Another city has never been designed. It will never exist as a single place which one may visit. Six billion inhabitants move through Another city; six billion notions; six billion minds; six billion cities striving beyond the map towards the whole.

(At present) Western science and philosophy is limited by its own structure. In science every premise precedes a conclusion, every cause has its effect, every effect is – by definition – predictable. Yet to understand the realm of the atom science has had to break with its tradition, to posit a world where cause may have no effect; a world where intentions may change the very thing being acted upon. Quantum physicists speak a language of riddles, as regards the rhetoric of Western rationalism. The quantum physicist may peer upon one half of a pair of entangled atoms and instantly impact upon its other half: a separate atom located a thousand miles away. This kind of “action at a distance” appears to break the standard laws of physics (Einstein was famously flummoxed by it). Yet action at a distance is a consequence of the very sort of extended mind I have been talking about. A sort of mind that need only be considered in a slightly different way. A world full of artefacts that are always connected to intentions.

Another City speaks for all Other cities. It warns that one will always stand at the city’s centre; that to build the horizon is impossible. It begs its reader to consider every city a universe; to posit the universe itself as a vast metropolis without end. It asks that each imagined city be explored, not merely imagined.
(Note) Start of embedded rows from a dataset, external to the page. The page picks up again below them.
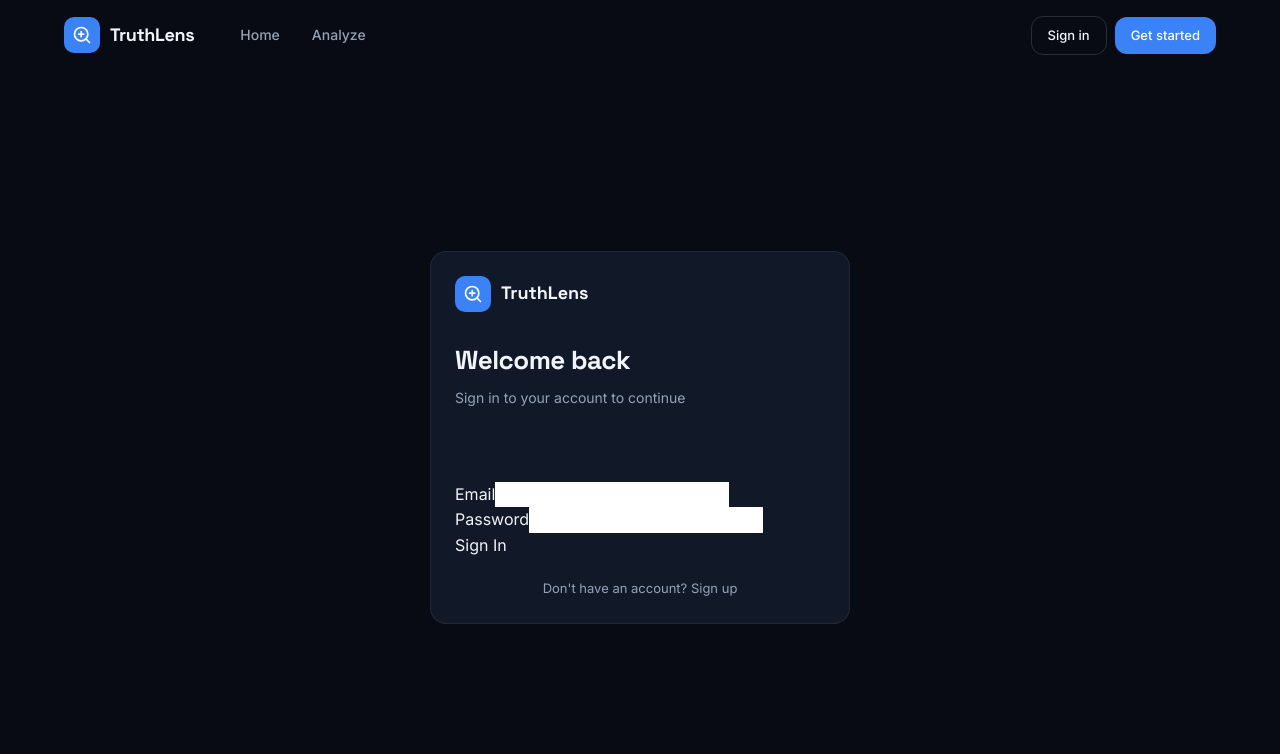
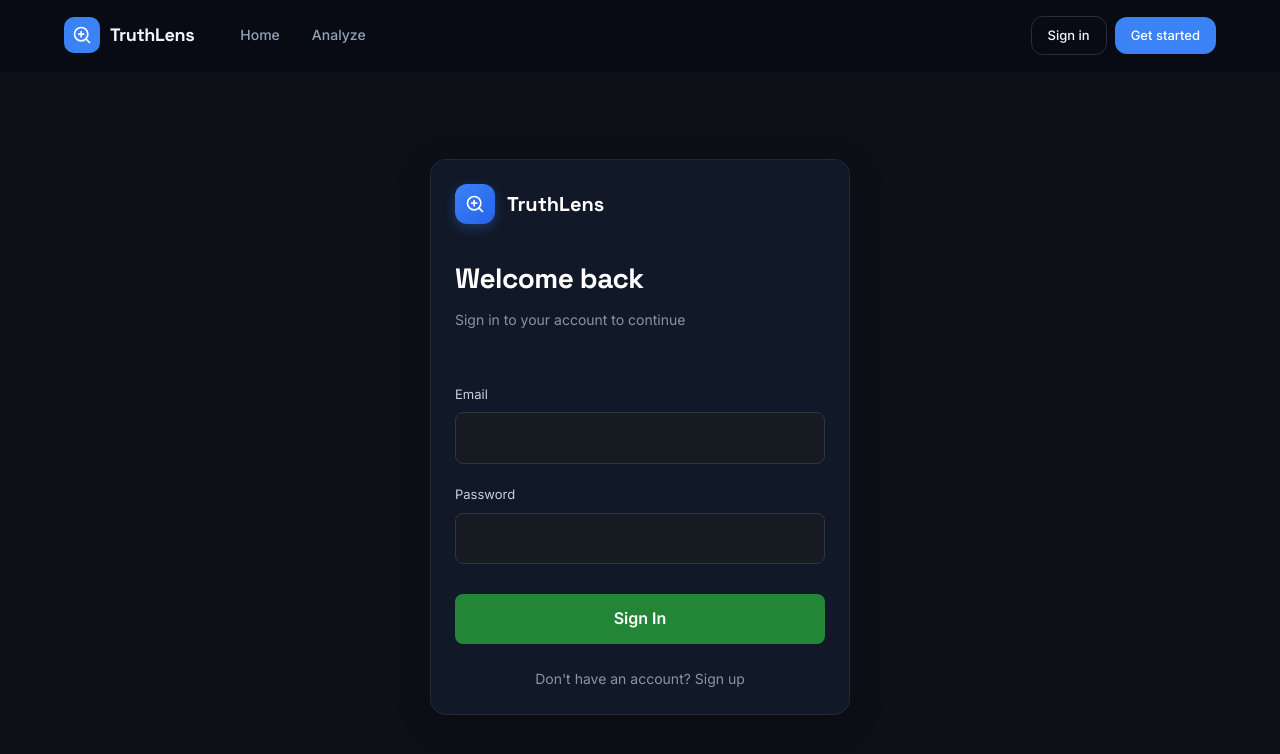
Before and after one commit to somesh-pandey12/TruthLens, a React (Create React App) app in the folder client/: page /login in a window 1280 px wide. Shown: the top 754 px of the page. Built offline with nearby package versions, Linux system fonts and the light colour scheme.

Commit message:
Refactor Auth.css for improved styling and layout

```diff
--- a/client/src/pages/Auth.css
+++ b/client/src/pages/Auth.css
@@ -1,66 +1,104 @@
+/* Auth Page Layout */
 .auth-page {
   min-height: calc(100vh - 69px);
   display: flex;
   align-items: center;
   justify-content: center;
   padding: 40px 16px;
+  background-color: #0d1117; /* Dark theme background */
 }
+
 .auth-card {
   width: 100%;
   max-width: 420px;
-  padding: 36px;
+  padding: 40px;
+  background: rgba(22, 27, 34, 0.8);
+  backdrop-filter: blur(12px);
+  border: 1px solid rgba(255, 255, 255, 0.1);
+  border-radius: 20px;
+  box-shadow: 0 8px 32px rgba(0, 0, 0, 0.3);
 }
+
+/* Brand & Title */
 .auth-brand {
   display: flex;
   align-items: center;
-  gap: 10px;
-  margin-bottom: 28px;
+  gap: 12px;
+  margin-bottom: 32px;
 }
+
 .auth-brand-icon {
-  width: 36px; height: 36px;
-  background: var(--blue);
-  border-radius: 10px;
+  width: 40px; height: 40px;
+  background: linear-gradient(135deg, #3b82f6, #2563eb);
+  border-radius: 12px;
   display: flex; align-items: center; justify-content: center;
   color: #fff;
+  box-shadow: 0 4px 12px rgba(59, 130, 246, 0.3);
 }
+
 .auth-brand-name {
   font-family: 'Space Grotesk', sans-serif;
-  font-size: 18px;
+  font-size: 20px;
   font-weight: 700;
+  color: #ffffff;
 }
+
 .auth-title {
   font-family: 'Space Grotesk', sans-serif;
-  font-size: 26px;
+  font-size: 28px;
   font-weight: 700;
   letter-spacing: -0.02em;
-  margin-bottom: 6px;
-  color: var(--text-primary);
+  margin-bottom: 8px;
+  color: #ffffff;
 }
-.auth-sub { font-size: 14px; color: var(--text-secondary); margin-bottom: 24px; }
+
+.auth-sub { font-size: 14px; color: #8b949e; margin-bottom: 28px; }
+
+/* Input Fields */
+.form-group { margin-bottom: 20px; }
+.form-group label { display: block; font-size: 13px; color: #c9d1d9; margin-bottom: 8px; }
+.form-group input {
+  width: 100%;
+  padding: 12px 16px;
+  background: #161b22;
+  border: 1px solid #30363d;
+  border-radius: 8px;
+  color: white;
+  transition: all 0.3s ease;
+}
+.form-group input:focus {
+  border-color: #58a6ff;
+  outline: none;
+  box-shadow: 0 0 0 3px rgba(88, 166, 255, 0.15);
+}
+
+/* Auth Button */
+.auth-submit {
+  width: 100%;
+  padding: 12px;
+  background: #238636;
+  border: none;
+  border-radius: 8px;
+  color: white;
+  font-weight: 600;
+  cursor: pointer;
+  transition: background 0.2s;
+  margin-top: 10px;
+}
+.auth-submit:hover { background: #2ea043; }
+
+/* Footer & Extras */
 .auth-error {
-  display: flex;
-  align-items: center;
-  gap: 8px;
-  background: rgba(239,68,68,0.08);
-  border: 1px solid rgba(239,68,68,0.2);
-  color: #ef4444;
-  padding: 10px 14px;
-  border-radius: var(--radius-sm);
+  background: rgba(248, 81, 73, 0.1);
+  border: 1px solid rgba(248, 81, 73, 0.4);
+  color: #ffa198;
+  padding: 10px;
+  border-radius: 8px;
   font-size: 13px;
   margin-bottom: 16px;
 }
-.auth-footer {
-  text-align: center;
-  font-size: 13px;
-  color: var(--text-secondary);
-  margin-top: 20px;
-}
-.auth-link { color: var(--blue); text-decoration: none; font-weight: 500; }
+.auth-footer { text-align: center; font-size: 14px; color: #8b949e; margin-top: 24px; }
+.auth-link { color: #58a6ff; text-decoration: none; font-weight: 500; }
 .auth-link:hover { text-decoration: underline; }
-.google-btn-wrapper {
-  width: 100%;
-  margin-bottom: 4px;
-  min-height: 44px;
-}
-/* Override Google button border radius */
-.google-btn-wrapper iframe { border-radius: var(--radius-md) !important; }
+
+.google-btn-wrapper { margin: 24px 0; border-radius: 8px; overflow: hidden; }
```
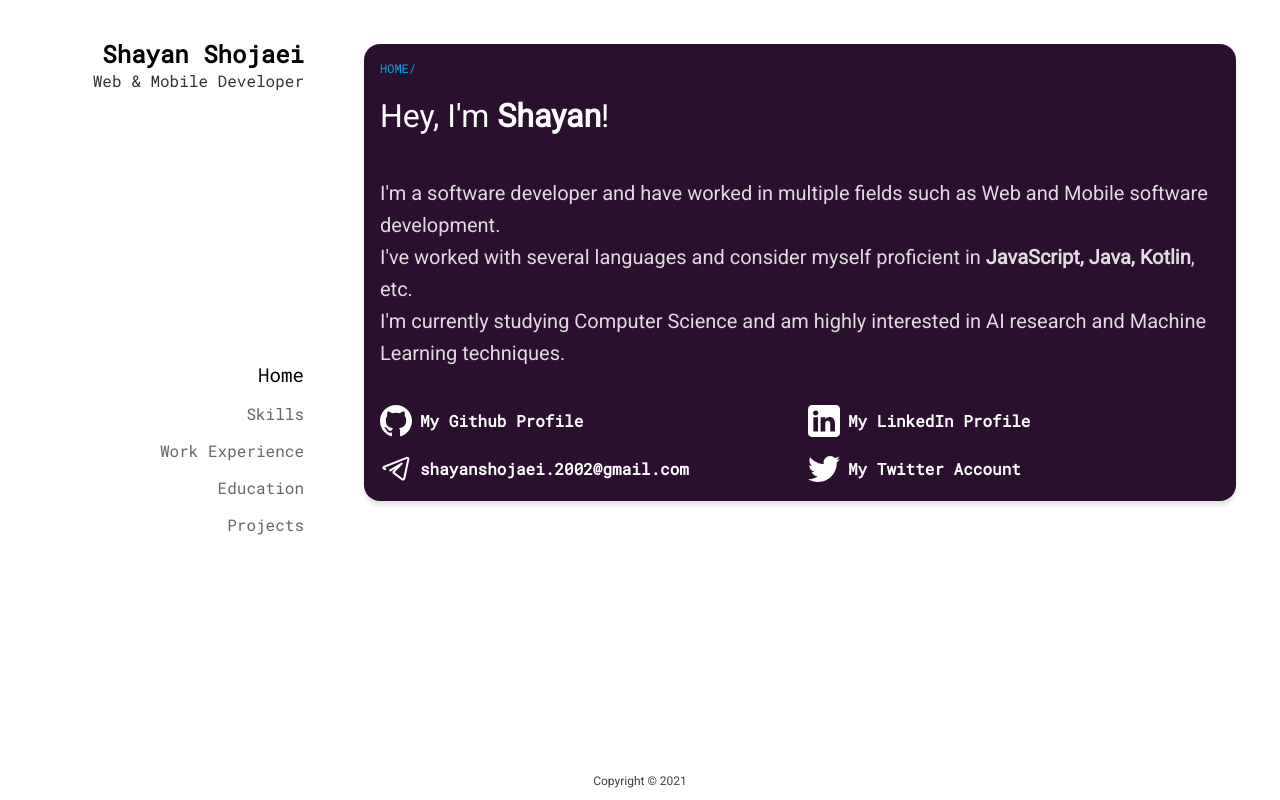
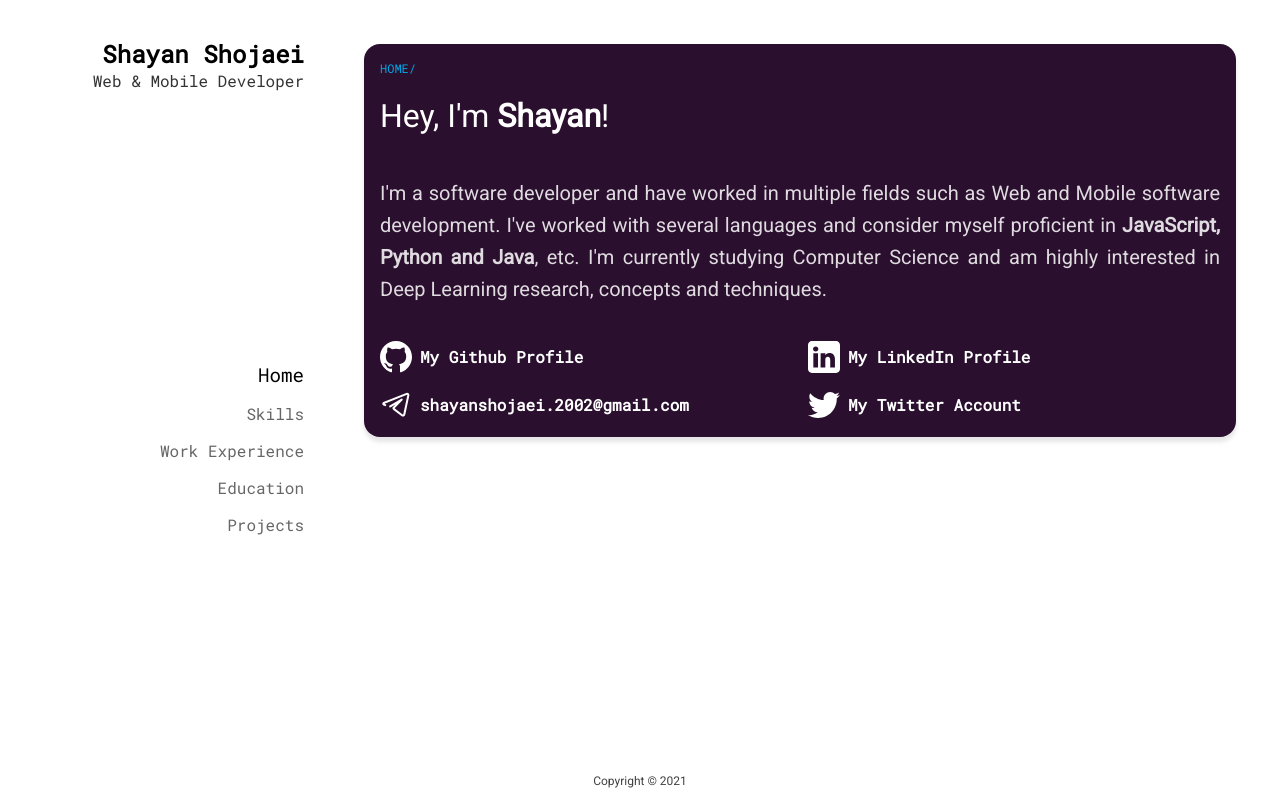
Before and after one commit to shayan-shojaei/portfolio, a React (Create React App) app: page / in a window 1280 px wide. Built offline with nearby package versions, Linux system fonts and the light colour scheme; the HTML template or start-up script is replaced by a standard one.

Commit message:
update: resources

```diff
--- a/src/Components/Home/Home.scss
+++ b/src/Components/Home/Home.scss
@@ -9,7 +9,7 @@ h1 {
 
 p {
 	font-family: 'Roboto', Helvetica, sans-serif;
-	text-align: left;
+	text-align: justify;
 	font-weight: 500;
 	line-height: 2rem;
 	font-size: 1.25em;
--- a/src/Components/Home/Home.tsx
+++ b/src/Components/Home/Home.tsx
@@ -11,13 +11,11 @@ export default function Home() {
 				</h1>
 				<p>
 					I'm a software developer and have worked in multiple fields such as
-					Web and Mobile software development.
-					<br />
-					I've worked with several languages and consider myself proficient in
-					<strong> JavaScript, Java, Kotlin</strong>, etc.
-					<br />
-					I'm currently studying Computer Science and am highly interested in AI
-					research and Machine Learning techniques.
+					Web and Mobile software development. I've worked with several
+					languages and consider myself proficient in
+					<strong> JavaScript, Python and Java</strong>, etc. I'm currently
+					studying Computer Science and am highly interested in Deep Learning
+					research, concepts and techniques.
 				</p>
 				<section className="socials">
 					<SocialItem
--- a/src/Components/Work/Work.tsx
+++ b/src/Components/Work/Work.tsx
@@ -10,7 +10,7 @@ export default function Work() {
 						title="Front End Developer"
 						organization="Trayl"
 						startYear="2020"
-						endYear="Present"
+						endYear="2022"
 						description="Trayl is an online intercity transportation solution."
 						points={[
 							'Used modern industry-standard technologies such as NextJS, React, GraphQL, Sass, etc.',
@@ -24,6 +24,7 @@ export default function Work() {
 							'NextJS',
 							'Node',
 							'GraphQL',
+							'Webpack',
 							'Sass',
 							'JavaScript',
 							'TypeScript',
--- a/src/resources/skills.json
+++ b/src/resources/skills.json
@@ -1,14 +1,22 @@
 [
 	{
 		"title": "Programming Languages",
+		"items": ["JavaScript", "Python", "Java", "TypeScript", "Kotlin", "Rust"]
+	},
+	{
+		"title": "Data Science/Machine Learning",
+		"items": ["Pytorch", "Pandas", "Numpy", "PySpark", "Scikit Learn", "Keras"]
+	},
+	{
+		"title": "Back End",
 		"items": [
-			"JavaScript",
-			"Python",
-			"Java",
-			"TypeScript",
-			"Kotlin",
-			"Rust",
-			"Dart"
+			"Node",
+			"ExpressJS",
+			"GraphQL",
+			"Apollo Server",
+			"Prisma",
+			"Postgres DB",
+			"Mongo DB"
 		]
 	},
 	{
@@ -26,48 +34,23 @@
 		]
 	},
 	{
-		"title": "Data Science/Machine Learning",
-		"items": [
-			"Pytorch",
-			"Pandas",
-			"Numpy",
-			"Scikit Learn",
-			"Keras"
-		]
-	},
-	{
-		"title": "Back End",
-		"items": [
-			"Node",
-			"ExpressJS",
-			"GraphQL",
-			"Apollo Server",
-			"Prisma",
-			"Postgres DB",
-			"Mongo DB"
-		]
-	},
-	{
 		"title": "Mobile",
-		"items": [
-			"Native Android",
-			"React Native",
-			"Flutter"
-		]
+		"items": ["Native Android", "React Native"]
 	},
 	{
 		"title": "Tools",
 		"items": [
 			"Git/Github",
 			"NPM",
-			"Yarn"
+			"Yarn",
+			"Jenkins",
+			"Cargo",
+			"Linux",
+			"Docker"
 		]
 	},
 	{
 		"title": "Languages",
-		"items": [
-			"Persian",
-			"English"
-		]
+		"items": ["Persian", "English"]
 	}
 ]
```
Also changed, not shown: 1 other file (tests, documents, lock files or other folders).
And that as each Another city is traversed, one must lay a golden trail of thread.

by Daniel Rourke